• _TASK DETAILS_
Without further comment, state how many lines in the listing below contain the word "axes".

• _DATA LISTING_

================

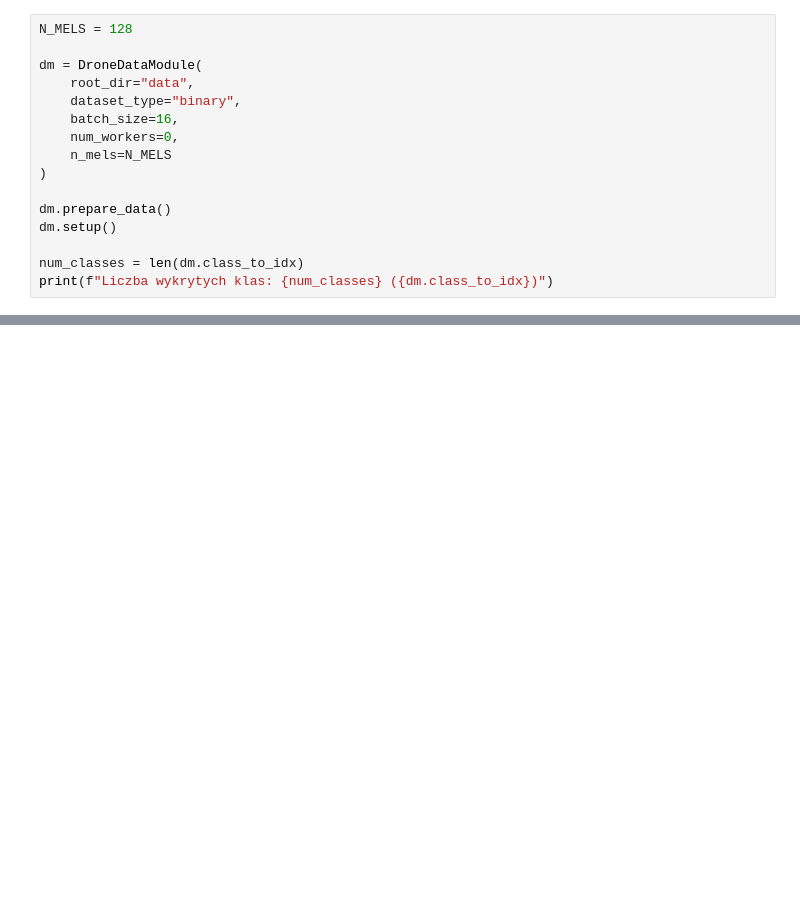
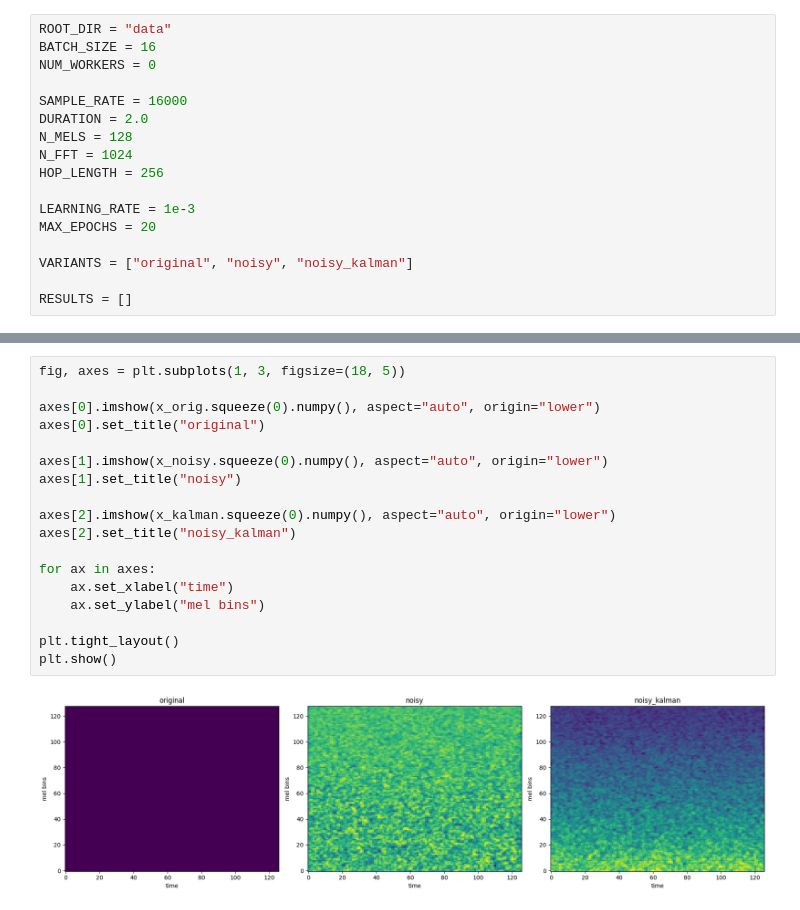
Before and after one commit to MarcinJanis/AnomalyDetection, a Jupyter notebook: training.ipynb, the cells around one changed output, grey strips where cells are left out. Cells and saved outputs as stored; diff of their text form; blank space fills up the shorter version.

Commit message:
Kalman filter and noise

```diff
--- a/training.ipynb
+++ b/training.ipynb
@@ -18,18 +20,19 @@ pl.seed_everything(42)
 Seed set to 42
 42
 # %%
+ROOT_DIR = "data"
+BATCH_SIZE = 16
+NUM_WORKERS = 0
+
+SAMPLE_RATE = 16000
+DURATION = 2.0
 N_MELS = 128
+N_FFT = 1024
+HOP_LENGTH = 256
 
-dm = DroneDataModule(
-    root_dir="data",
-    dataset_type="binary",
-    batch_size=16,
-    num_workers=0,
-    n_mels=N_MELS
-)
+LEARNING_RATE = 1e-3
+MAX_EPOCHS = 20
 
-dm.prepare_data()
-dm.setup()
+VARIANTS = ["original", "noisy", "noisy_kalman"]
 
-num_classes = len(dm.class_to_idx)
-print(f"Liczba wykrytych klas: {num_classes} ({dm.class_to_idx})")
+RESULTS = []
@@ -69 +180,21 @@ logger = CSVLogger("logs", name="drone_detection_mamba")
+# %%
+fig, axes = plt.subplots(1, 3, figsize=(18, 5))
+
+axes[0].imshow(x_orig.squeeze(0).numpy(), aspect="auto", origin="lower")
+axes[0].set_title("original")
+
+axes[1].imshow(x_noisy.squeeze(0).numpy(), aspect="auto", origin="lower")
+axes[1].set_title("noisy")
+
+axes[2].imshow(x_kalman.squeeze(0).numpy(), aspect="auto", origin="lower")
+axes[2].set_title("noisy_kalman")
+
+for ax in axes:
+    ax.set_xlabel("time")
+    ax.set_ylabel("mel bins")
+
+plt.tight_layout()
+plt.show()
+# %% [output]
+[figure, added]
 # %%
```
Also changed, not shown: parts of 16 cells of this notebook, 25 other files.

================

• _TASK OUTPUT_
8